As adolescents our most pressing concern was our parents’ taste in men. We simply did not trust that the men they thought were handsome would appeal to us. We often considered the ‘leventes’ that were pointed out to us here and there as complete nerds that we wouldn’t look at twice.

But really the issue is not one of traditional versus western values as if they are on an equal footing and as if we are in a position to make this choice like deciding which cheese we choose to buy. Which is better, blue vein or camembert?

‘Traditional values’ sounds harmless enough and invokes images of a simpler more homely way of life. But on this issue it’s simply about female oppression. It’s about decisions being made that affect a woman’s life about which she has little or no say. It’s about the fact that suitability doesn’t rate a mention because it is understood that a woman is there to serve her husband and raise children. It’s not about getting along with someone or finding common ground with your spouse because the respective roles are understood and not questioned.

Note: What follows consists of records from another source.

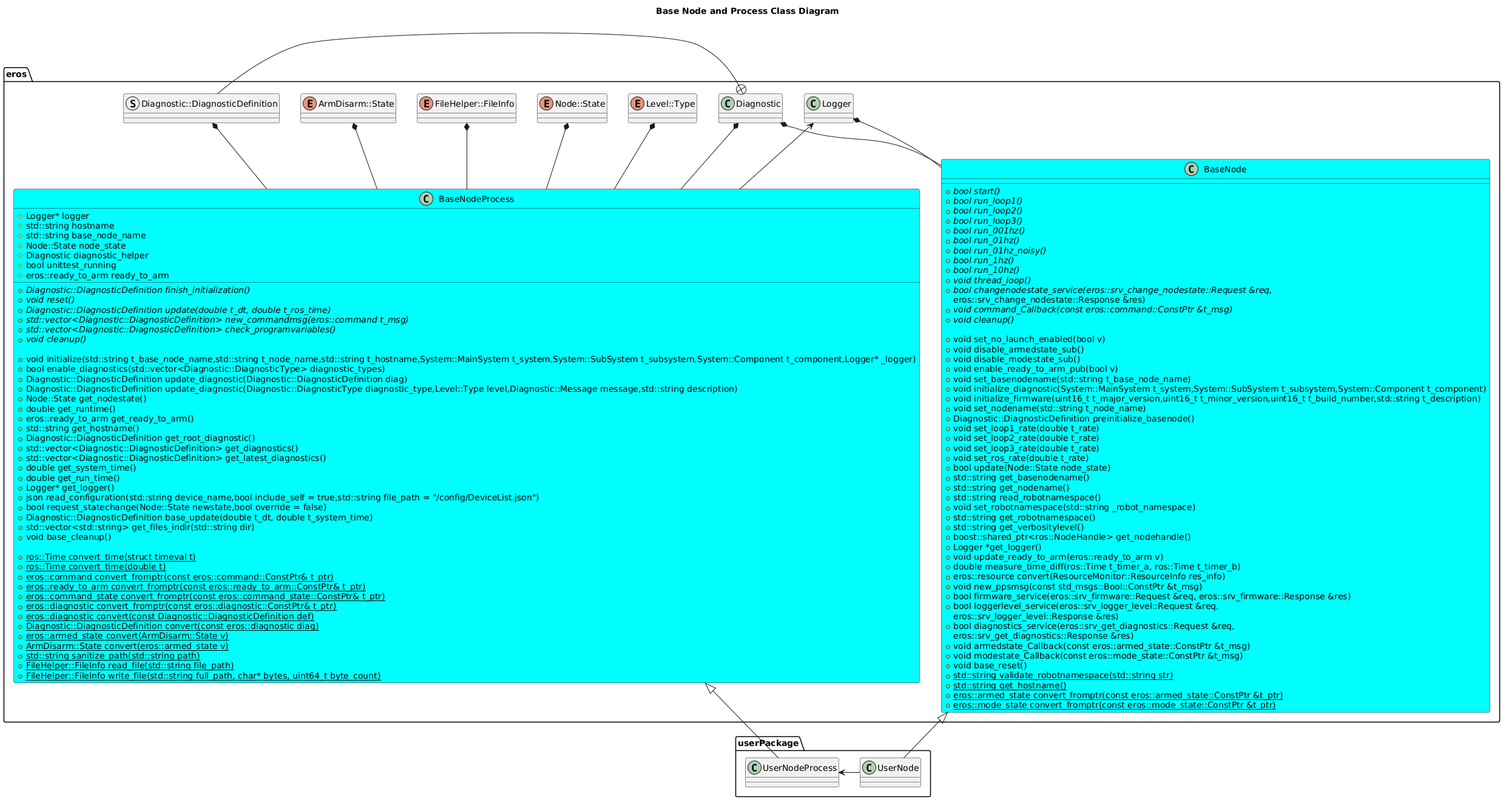
dgitz/eros keeps this PlantUML diagram as include/eros/doc/output/BaseNodeClassDiagram.png. Above is the earlier version.
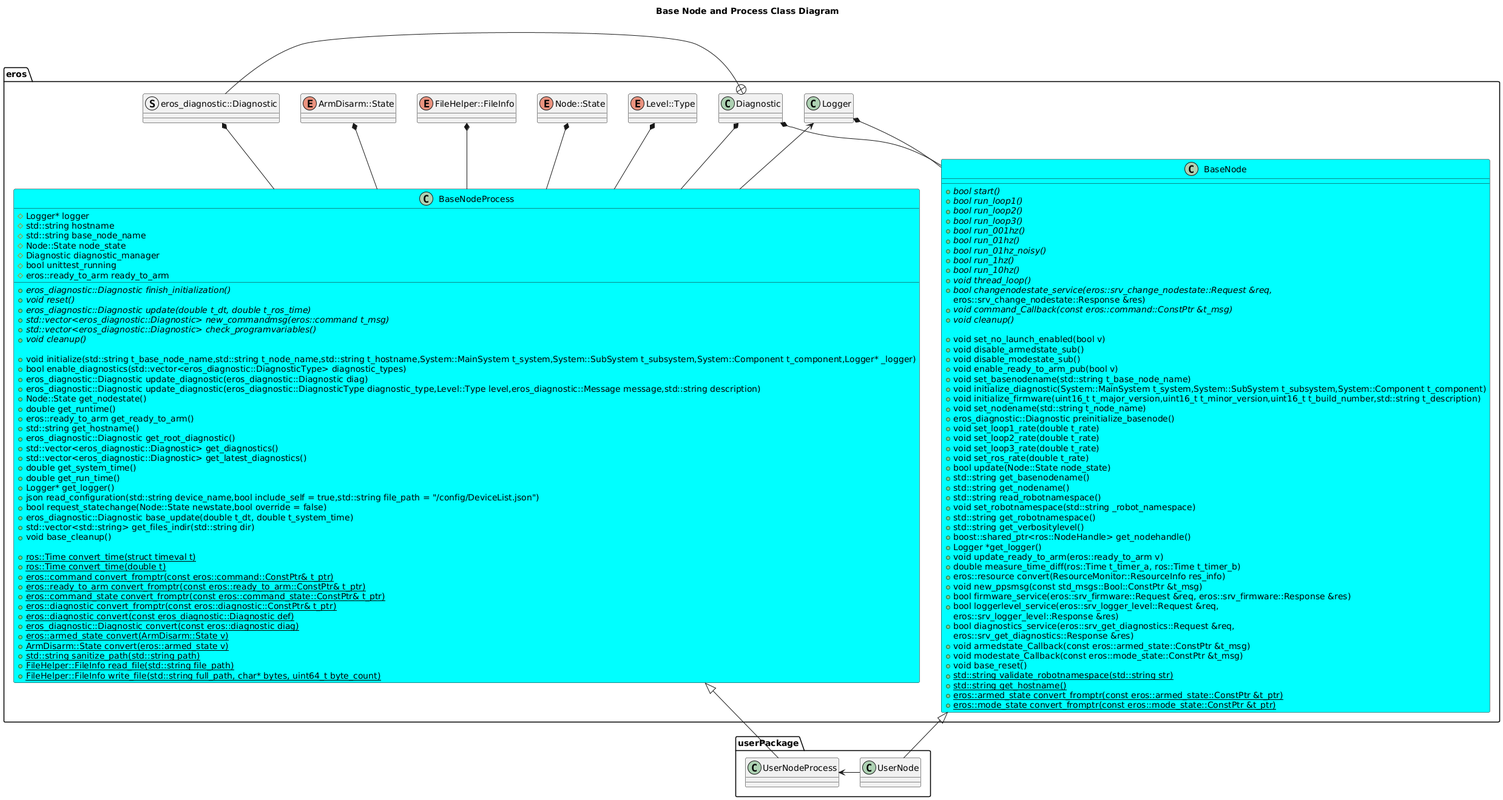
The same file after the commit.

The edit, as a diff of the source:
```diff
@@ -3,7 +3,7 @@
 package eros {
     together {
         enum Level::Type
-        struct Diagnostic::DiagnosticDefinition
+        struct eros_diagnostic::Diagnostic
         enum Node::State
         class Logger
         enum ArmDisarm::State
@@ -13,39 +13,39 @@
 
     Logger <-- BaseNodeProcess
     Level::Type *-- BaseNodeProcess
-    Diagnostic::DiagnosticDefinition *-- BaseNodeProcess
+    eros_diagnostic::Diagnostic *-- BaseNodeProcess
     Node::State *-- BaseNodeProcess
     ArmDisarm::State *-- BaseNodeProcess
     FileHelper::FileInfo *-- BaseNodeProcess
     Diagnostic *-- BaseNodeProcess
     Diagnostic *-- BaseNode
     Logger *-- BaseNode
-    Diagnostic +- Diagnostic::DiagnosticDefinition
+    Diagnostic +- eros_diagnostic::Diagnostic
     class BaseNodeProcess #Cyan {
-        +{abstract} Diagnostic::DiagnosticDefinition finish_initialization()
+        +{abstract} eros_diagnostic::Diagnostic finish_initialization()
         +{abstract} void reset()
-        +{abstract} Diagnostic::DiagnosticDefinition update(double t_dt, double t_ros_time)
-        +{abstract} std::vector<Diagnostic::DiagnosticDefinition> new_commandmsg(eros::command t_msg)
-        +{abstract} std::vector<Diagnostic::DiagnosticDefinition> check_programvariables()
+        +{abstract} eros_diagnostic::Diagnostic update(double t_dt, double t_ros_time)
+        +{abstract} std::vector<eros_diagnostic::Diagnostic> new_commandmsg(eros::command t_msg)
+        +{abstract} std::vector<eros_diagnostic::Diagnostic> check_programvariables()
         +{abstract} void cleanup()
 
         +void initialize(std::string t_base_node_name,std::string t_node_name,std::string t_hostname,System::MainSystem t_system,System::SubSystem t_subsystem,System::Component t_component,Logger* _logger)
-        +bool enable_diagnostics(std::vector<Diagnostic::DiagnosticType> diagnostic_types)
-        +Diagnostic::DiagnosticDefinition update_diagnostic(Diagnostic::DiagnosticDefinition diag)
-        +Diagnostic::DiagnosticDefinition update_diagnostic(Diagnostic::DiagnosticType diagnostic_type,Level::Type level,Diagnostic::Message message,std::string description)
+        +bool enable_diagnostics(std::vector<eros_diagnostic::DiagnosticType> diagnostic_types)
+        +eros_diagnostic::Diagnostic update_diagnostic(eros_diagnostic::Diagnostic diag)
+        +eros_diagnostic::Diagnostic update_diagnostic(eros_diagnostic::DiagnosticType diagnostic_type,Level::Type level,eros_diagnostic::Message message,std::string description)
         +Node::State get_nodestate()
         +double get_runtime()
         +eros::ready_to_arm get_ready_to_arm()
         +std::string get_hostname()
-        +Diagnostic::DiagnosticDefinition get_root_diagnostic()
-        +std::vector<Diagnostic::DiagnosticDefinition> get_diagnostics()
-        +std::vector<Diagnostic::DiagnosticDefinition> get_latest_diagnostics()
+        +eros_diagnostic::Diagnostic get_root_diagnostic()
+        +std::vector<eros_diagnostic::Diagnostic> get_diagnostics()
+        +std::vector<eros_diagnostic::Diagnostic> get_latest_diagnostics()
         +double get_system_time()
         +double get_run_time()
         +Logger* get_logger()
         +json read_configuration(std::string device_name,bool include_self = true,std::string file_path = "~/config/DeviceList.json")
         +bool request_statechange(Node::State newstate,bool override = false)
-        +Diagnostic::DiagnosticDefinition base_update(double t_dt, double t_system_time)
+        +eros_diagnostic::Diagnostic base_update(double t_dt, double t_system_time)
         +std::vector<std::string> get_files_indir(std::string dir)
         +void base_cleanup()
 
@@ -55,8 +55,8 @@
         +{static} eros::ready_to_arm convert_fromptr(const eros::ready_to_arm::ConstPtr& t_ptr)
         +{static} eros::command_state convert_fromptr(const eros::command_state::ConstPtr& t_ptr)
         +{static} eros::diagnostic convert_fromptr(const eros::diagnostic::ConstPtr& t_ptr)
-        +{static} eros::diagnostic convert(const Diagnostic::DiagnosticDefinition def)
-        +{static} Diagnostic::DiagnosticDefinition convert(const eros::diagnostic diag)
+        +{static} eros::diagnostic convert(const eros_diagnostic::Diagnostic def)
+        +{static} eros_diagnostic::Diagnostic convert(const eros::diagnostic diag)
         +{static} eros::armed_state convert(ArmDisarm::State v)
         +{static} ArmDisarm::State convert(eros::armed_state v)
         +{static} std::string sanitize_path(std::string path)
@@ -67,7 +67,7 @@
         #std::string hostname
         #std::string base_node_name
         #Node::State node_state
-        #Diagnostic diagnostic_helper
+        #Diagnostic diagnostic_manager
         #bool unittest_running
         #eros::ready_to_arm ready_to_arm
 
@@ -96,7 +96,7 @@
         +void initialize_diagnostic(System::MainSystem t_system,System::SubSystem t_subsystem,System::Component t_component)
         +void initialize_firmware(uint16_t t_major_version,uint16_t t_minor_version,uint16_t t_build_number,std::string t_description)
         +void set_nodename(std::string t_node_name)
-        +Diagnostic::DiagnosticDefinition preinitialize_basenode()
+        +eros_diagnostic::Diagnostic preinitialize_basenode()
         +void set_loop1_rate(double t_rate)
         +void set_loop2_rate(double t_rate)
         +void set_loop3_rate(double t_rate)
```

Then there was the ‘klepsimo’ phenomenon – the stealing or abduction of women which was prevalent in traditional Southern European cultures. In cases where the girl or the girl’s family did not agree to a request for marriage from a particular man, the man could always kidnap the object of his desire and ‘shame’ her into marrying him.

An Italian friend told me that his grandmother was kidnapped in 1924 in Sicily and kept in a house in the mountain for three days so that she was had no choice but to marry him since no one would want her after she had been ‘shamed’ in this way. My cousin’s mother in law was kidnapped at the age of thirteen after her parents rejected an offer of marriage on the basis that their daughter was still a child. If anyone reading this has any daughters that age, take a look at them. Can you imagine someone coming along and kidnapping them in order to force them into marriage? Hard to imagine, isn’t it? Think about the women in our parents’ generation that this happened to and it makes you consider their experiences in a new light. It makes their quaint and colourful, traditional ways look less appealing, doesn’t it?

A man I was dating when I was eighteen who was very keen to marry me, frustrated by my insistence that I wanted to study and my intention to finish university threatened to ‘abduct’ me if I continued to rebuff his advances. I remember being terrified at the thought and asking my father to put a lock on my bedroom window at the time.

Men do not live with these fears – that some girl who is in love with them will abduct them and thereby shame them into marrying her. Many of these ‘traditions’ that we may regard with sentimental fondness are nothing more than oppressive tools designed to keep women as chattels.

The case of the girl in the media this week is not about whether the state has the right to interfere in other cultures, to meddle with sacred traditions. Foot binding in China and women not having the vote was also part of our culture once. We don’t accept those any longer.

We must reject practices that restrict women and bound them into a life of unquestioning servitude where there is no consideration about their desires or needs. In my book, respect for multiculturalism does not extend to bowing before oppression. Of any kind.